» RECORDS SHOWN
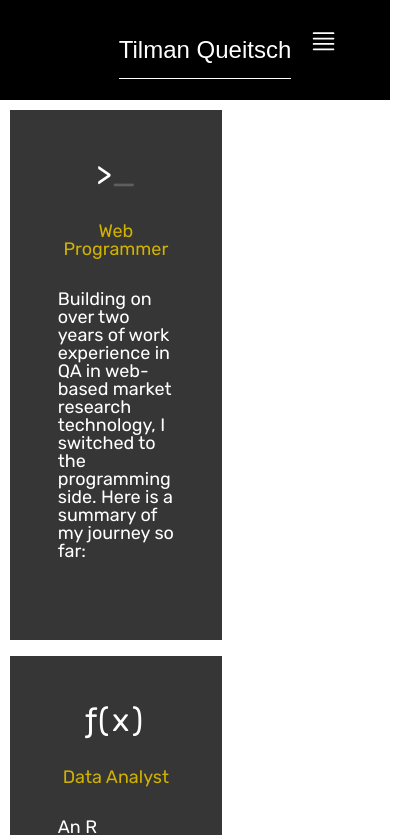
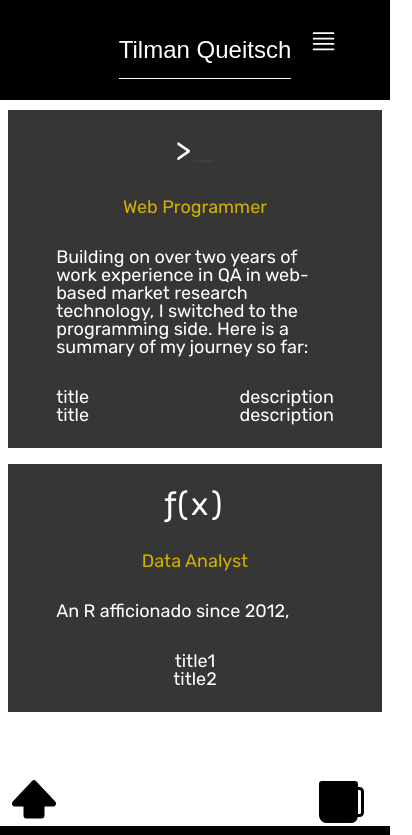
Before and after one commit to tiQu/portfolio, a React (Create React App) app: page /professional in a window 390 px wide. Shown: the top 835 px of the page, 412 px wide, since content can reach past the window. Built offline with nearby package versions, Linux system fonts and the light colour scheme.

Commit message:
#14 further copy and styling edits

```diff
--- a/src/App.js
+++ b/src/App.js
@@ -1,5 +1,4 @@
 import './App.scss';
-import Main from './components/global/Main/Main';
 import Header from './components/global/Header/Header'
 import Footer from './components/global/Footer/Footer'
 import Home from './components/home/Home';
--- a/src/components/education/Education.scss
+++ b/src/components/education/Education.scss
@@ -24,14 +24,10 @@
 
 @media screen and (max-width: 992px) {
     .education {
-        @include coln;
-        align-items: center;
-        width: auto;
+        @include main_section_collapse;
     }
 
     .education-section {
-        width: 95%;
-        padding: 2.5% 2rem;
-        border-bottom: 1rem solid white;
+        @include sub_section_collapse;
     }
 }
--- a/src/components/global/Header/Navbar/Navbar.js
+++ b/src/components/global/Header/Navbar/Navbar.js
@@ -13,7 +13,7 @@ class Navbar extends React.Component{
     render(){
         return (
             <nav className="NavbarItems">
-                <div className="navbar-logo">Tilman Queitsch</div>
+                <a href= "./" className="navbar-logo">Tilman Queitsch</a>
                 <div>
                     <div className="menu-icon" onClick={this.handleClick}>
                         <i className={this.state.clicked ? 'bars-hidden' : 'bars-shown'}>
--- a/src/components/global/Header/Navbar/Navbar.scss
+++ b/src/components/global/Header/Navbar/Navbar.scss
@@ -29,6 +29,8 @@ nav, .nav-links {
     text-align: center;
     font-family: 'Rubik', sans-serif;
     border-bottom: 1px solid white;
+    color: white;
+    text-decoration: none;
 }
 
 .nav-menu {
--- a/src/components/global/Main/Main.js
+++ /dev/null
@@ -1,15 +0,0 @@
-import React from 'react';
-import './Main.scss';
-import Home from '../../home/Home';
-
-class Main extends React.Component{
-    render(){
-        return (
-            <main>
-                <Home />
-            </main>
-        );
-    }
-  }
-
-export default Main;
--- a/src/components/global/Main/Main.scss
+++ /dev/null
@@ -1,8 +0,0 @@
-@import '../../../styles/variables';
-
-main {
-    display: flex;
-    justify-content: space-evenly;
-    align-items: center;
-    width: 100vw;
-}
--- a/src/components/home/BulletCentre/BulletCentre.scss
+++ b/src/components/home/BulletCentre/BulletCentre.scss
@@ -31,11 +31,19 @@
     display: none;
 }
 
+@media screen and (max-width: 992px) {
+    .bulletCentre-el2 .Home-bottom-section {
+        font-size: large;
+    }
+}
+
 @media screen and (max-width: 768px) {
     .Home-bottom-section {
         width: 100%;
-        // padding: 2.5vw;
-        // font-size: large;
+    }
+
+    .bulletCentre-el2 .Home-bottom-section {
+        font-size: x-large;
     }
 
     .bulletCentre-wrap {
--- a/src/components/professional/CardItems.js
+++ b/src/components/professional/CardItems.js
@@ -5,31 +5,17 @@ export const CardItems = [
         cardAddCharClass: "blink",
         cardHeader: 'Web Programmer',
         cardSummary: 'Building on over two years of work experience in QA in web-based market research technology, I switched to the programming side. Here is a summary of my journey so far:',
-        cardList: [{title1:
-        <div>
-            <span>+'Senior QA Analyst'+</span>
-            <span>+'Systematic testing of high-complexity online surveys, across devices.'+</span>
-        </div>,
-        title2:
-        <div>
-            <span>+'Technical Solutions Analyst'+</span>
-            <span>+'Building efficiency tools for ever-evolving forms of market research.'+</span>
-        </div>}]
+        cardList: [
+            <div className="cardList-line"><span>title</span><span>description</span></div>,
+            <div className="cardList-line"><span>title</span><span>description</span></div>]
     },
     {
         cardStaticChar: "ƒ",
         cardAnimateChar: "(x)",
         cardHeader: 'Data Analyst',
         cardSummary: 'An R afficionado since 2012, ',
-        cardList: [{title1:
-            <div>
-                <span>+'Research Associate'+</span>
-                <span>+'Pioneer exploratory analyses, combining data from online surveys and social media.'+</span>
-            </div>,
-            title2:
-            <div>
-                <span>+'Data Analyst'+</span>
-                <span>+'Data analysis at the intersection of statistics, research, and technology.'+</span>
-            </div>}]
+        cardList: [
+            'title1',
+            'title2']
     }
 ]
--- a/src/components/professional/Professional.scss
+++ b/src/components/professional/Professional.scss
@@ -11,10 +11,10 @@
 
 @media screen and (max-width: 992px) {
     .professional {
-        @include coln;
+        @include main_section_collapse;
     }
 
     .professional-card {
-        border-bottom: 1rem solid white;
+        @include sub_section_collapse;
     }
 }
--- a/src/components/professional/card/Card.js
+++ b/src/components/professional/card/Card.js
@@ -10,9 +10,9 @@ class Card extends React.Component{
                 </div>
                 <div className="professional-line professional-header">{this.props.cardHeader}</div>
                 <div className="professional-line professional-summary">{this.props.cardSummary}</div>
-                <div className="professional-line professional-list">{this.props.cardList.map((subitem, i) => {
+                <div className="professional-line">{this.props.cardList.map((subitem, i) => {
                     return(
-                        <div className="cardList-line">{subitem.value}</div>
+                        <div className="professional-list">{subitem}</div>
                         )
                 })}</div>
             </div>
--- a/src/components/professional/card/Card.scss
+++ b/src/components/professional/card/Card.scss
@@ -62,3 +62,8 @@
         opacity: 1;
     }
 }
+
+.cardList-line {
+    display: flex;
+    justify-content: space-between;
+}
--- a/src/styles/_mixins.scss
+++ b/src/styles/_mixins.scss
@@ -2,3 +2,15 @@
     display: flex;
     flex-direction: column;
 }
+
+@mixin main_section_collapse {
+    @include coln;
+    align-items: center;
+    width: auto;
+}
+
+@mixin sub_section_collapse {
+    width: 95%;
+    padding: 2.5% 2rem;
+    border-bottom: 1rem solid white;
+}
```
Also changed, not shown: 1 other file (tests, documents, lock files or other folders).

» TO DO
Extract every line containing the string "global" from the data above.

» RESULT OF THIS TASK
-import Main from './components/global/Main/Main';
 import Header from './components/global/Header/Header'
 import Footer from './components/global/Footer/Footer'
--- a/src/components/global/Header/Navbar/Navbar.js
+++ b/src/components/global/Header/Navbar/Navbar.js
--- a/src/components/global/Header/Navbar/Navbar.scss
+++ b/src/components/global/Header/Navbar/Navbar.scss
--- a/src/components/global/Main/Main.js
--- a/src/components/global/Main/Main.scss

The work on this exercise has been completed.